This leaves women who are giving birth — one of the most unique and sacred moments for many mothers — being treated not as patients but as a variable plugged into a risk management formula. You aren’t a mother, you are a 1 per cent chance of uterine rupture, a 5 per cent chance of needing a C-section, and so on. A patient in a risk management model is little more than a potential future plaintiff.
Many women accept this treatment because “that’s what you do”, or because they still prefer a hospital birth to other alternatives. Others, however, refuse to play a part in this system and have opted for home birth so they can experience the birth of their children free of the mandates of lawyers and accountants. Typically, they use trained midwives who assist them at home.
Despite this, in most of the United States the use of midwives is illegal. Doctors are technically free to assist with home births, but the aforementioned liability issues usually preclude all but perhaps a dozen physicians in the entire country from doing so. Many of our grandparents were born at home with the assistance of a midwife was the norm. Now it is a practice that has, for all intents and purposes, been outlawed. (As of this writing, only 27 US states license midwives).
It is ironic that in modern day America that prides itself on choice, particularly in female reproductive matters, that laws and the medical community not only dictate the way childbirth services may be provisioned, but actively opposes choosing alternative means of childbirth.
As modern medical development continues to advance, and along with it entrepreneurial litigation developing new ways to find doctors liable for medical problems, patients are treated less as patients and more as risks to be avoided.
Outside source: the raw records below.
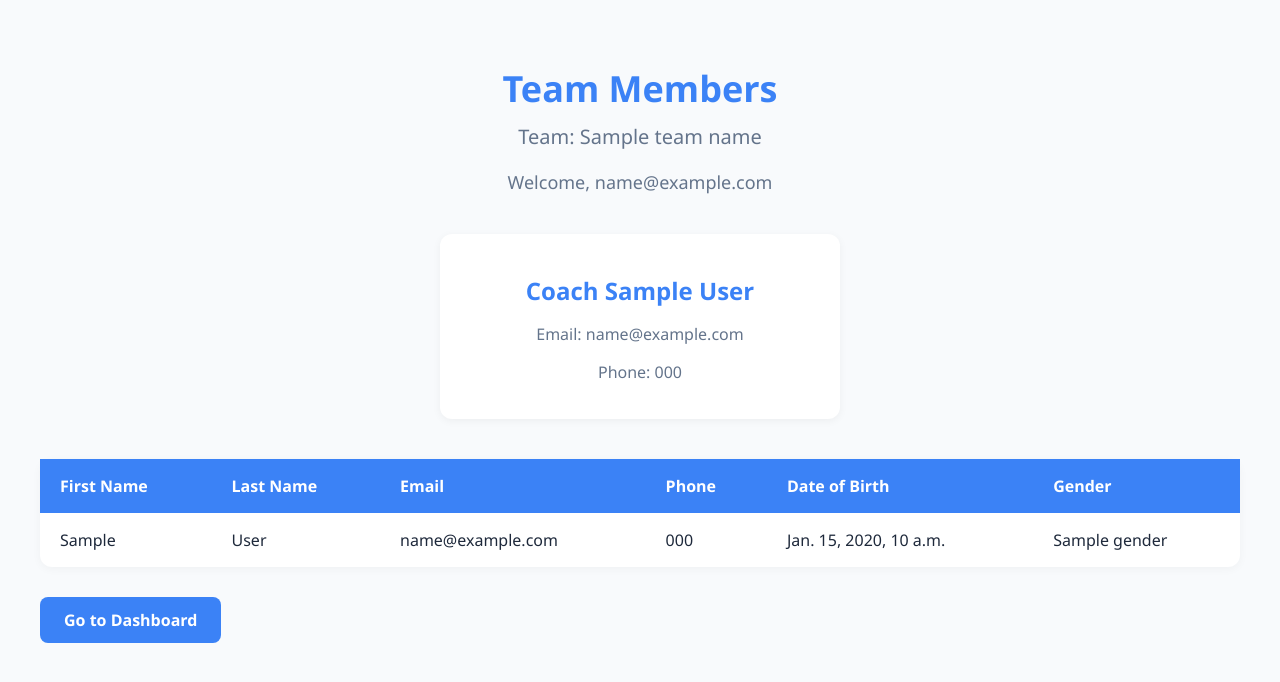
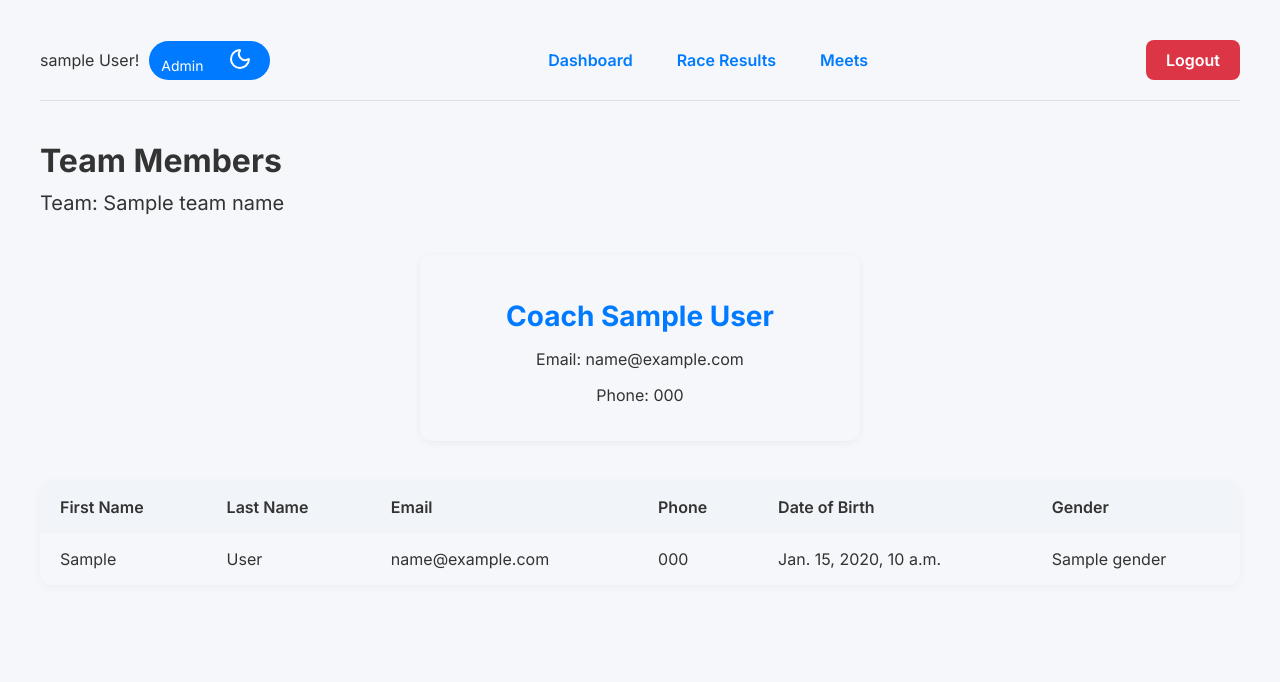
Before and after one commit to JacobPlummer02/group04-database-systems-project-S2025, a Django app: template Running_Application/app/templates/app/my_team.html in a window 1280 px wide. Shown: the top 682 px of the page. Run offline with Django 5.2, Linux system fonts and the light colour scheme; the template is opened without the code that fills it: most values are stand-ins (such as "Sample title", 1, 10 or a date in 2020).

Commit message:
Added home button and fixed some session storing info

```diff
--- a/Running_Application/app/templates/app/dashboard.html
+++ b/Running_Application/app/templates/app/dashboard.html
@@ -40,8 +40,8 @@
 
     {% if user_role == 'Athlete' %}
     <div class="dashboard-item">
-    <a href="#"><i data-lucide="check-square"></i>My Workouts</a>
-    <p>View your assigned workout plans</p>
+    <a href="{% url 'training_log' %}"><i data-lucide="check-square"></i>My Logs</a>
+    <p>View and edit your training logs</p>
     </div>
     <div class="dashboard-item">
     <a href="{% url 'my_team' %}"><i data-lucide="users"></i>My Team</a>
--- a/Running_Application/app/templates/app/my_team.html
+++ b/Running_Application/app/templates/app/my_team.html
@@ -1,108 +1,11 @@
-<!DOCTYPE html>
-<html lang="en">
-<head>
-    <meta charset="UTF-8">
-    <meta name="viewport" content="width=device-width, initial-scale=1.0">
-    <title>My Team</title>
-    <style>
-        :root {
-            --primary: #3b82f6;
-            --primary-hover: #2563eb;
-            --accent: #f43f5e;
-            --bg: #f8fafc;
-            --card-bg: #ffffff;
-            --text-main: #1e293b;
-            --text-sub: #64748b;
-        }
-
-        * {
-            box-sizing: border-box;
-        }
-
-        body {
-            margin: 0;
-            font-family: 'Segoe UI', Tahoma, Geneva, Verdana, sans-serif;
-            background-color: var(--bg);
-            color: var(--text-main);
-            padding: 40px;
-        }
-
-        h1 {
-            text-align: center;
-            font-size: 36px;
-            font-weight: 600;
-            margin-bottom: 20px;
-            color: var(--primary);
-        }
-
-        p {
-            text-align: center;
-            font-size: 18px;
-            color: var(--text-sub);
-        }
-
-        table {
-            width: 100%;
-            border-collapse: collapse;
-            margin-top: 30px;
-            background-color: var(--card-bg);
-            border-radius: 12px;
-            box-shadow: 0 2px 10px rgba(0, 0, 0, 0.04);
-        }
-
-        th, td {
-            padding: 16px 20px;
-            text-align: left;
-            font-size: 16px;
-            color: var(--text-main);
-        }
-
-        th {
-            background-color: var(--primary);
-            color: white;
-            font-weight: 600;
-        }
-
-        tr:nth-child(even) {
-            background-color: #f9fafb;
-        }
-
-        tr:hover {
-            background-color: #f1f5f9;
-        }
-
-        td[colspan="6"] {
-            text-align: center;
-            font-style: italic;
-            color: var(--text-sub);
-        }
-
-
-        .button-link {
-            display: inline-block;
-            padding: 12px 24px;
-            background-color: var(--primary);
-            color: white;
-            text-decoration: none;
-            border-radius: 8px;
-            font-weight: 600;
-            margin-top: 30px;
-            text-align: center;
-            transition: background-color 0.2s ease;
-        }
-
-        .button-link:hover {
-            background-color: var(--primary-hover);
-        }
-    </style>
-</head>
+{% extends "base.html" %}
+{% block content %}
 <body>
 
     <h1>Team Members</h1>
-    <p style="font-size: 20px; color: var(--text-sub); text-align: center; margin-top: -10px;">
+    <p style="font-size: 20px; color: var(--text-sub); text-align: left; margin-top: -10px;">
         Team: {{ team_name }}
     </p>
-    <p>Welcome, {{ user_email }}</p>
 
     <div style="max-width: 400px; margin: 40px auto; background-color: var(--card-bg); padding: 20px; border-radius: 12px; box-shadow: 0 2px 8px rgba(0,0,0,0.05); text-align: center;">
         {% if coach_info %}
@@ -143,7 +46,6 @@
         </tbody>
     </table>
 
-    <a href="{% url 'dashboard' %}" class="button-link">Go to Dashboard</a>
+</body>
 
-</body>
-</html>
+{% endblock %}
--- a/Running_Application/app/templates/base.html
+++ b/Running_Application/app/templates/base.html
@@ -22,16 +22,17 @@
       </div>
       <nav class="nav-bar">
         <ul>
+          <li><a href="{% url 'dashboard' %}">Dashboard</a></li>
           <li><a href="{% url 'race_results' %}">Race Results</a></li>
           {% if user_role == 'Coach' %}
             <li><a href="{% url 'team_management' %}">Team Management</a></li>
-            <li><a href="{% url 'training_log' %}">Workout Plans</a></li>
-        {% endif %}
+            <li><a href="{% url 'training_log' %}">Workouts</a></li>
+          {% endif %}
           {% if user_role == 'Athlete' %}
+            <li><a href="{% url 'training_log' %}">My Logs</a></li>
             <li><a href="{% url 'my_team' %}">My Team</a></li>
-            <li><a href="{% url 'training_log' %}">My Workouts</a></li>
           {% endif %}
-          <li><a href="#">Meets</a></li>
+          <li><a href="{% url 'meet_list' %}">Meets</a></li>
         </ul>
       </nav>
       <a href="{% url 'login' %}" class="logout">Logout</a>
```
Also changed, not shown: Running_Application/app/templates/app/add_race_result.html (+7 -72 lines), Running_Application/app/views.py (+8 -2 lines).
With something as special, intimate and sacred as childbirth, this should not be.
John Bambenek is an incident handler at the Internet Storm Center and blogs at Part-Time Pundit. He is the father of three children, two of whom were born at home.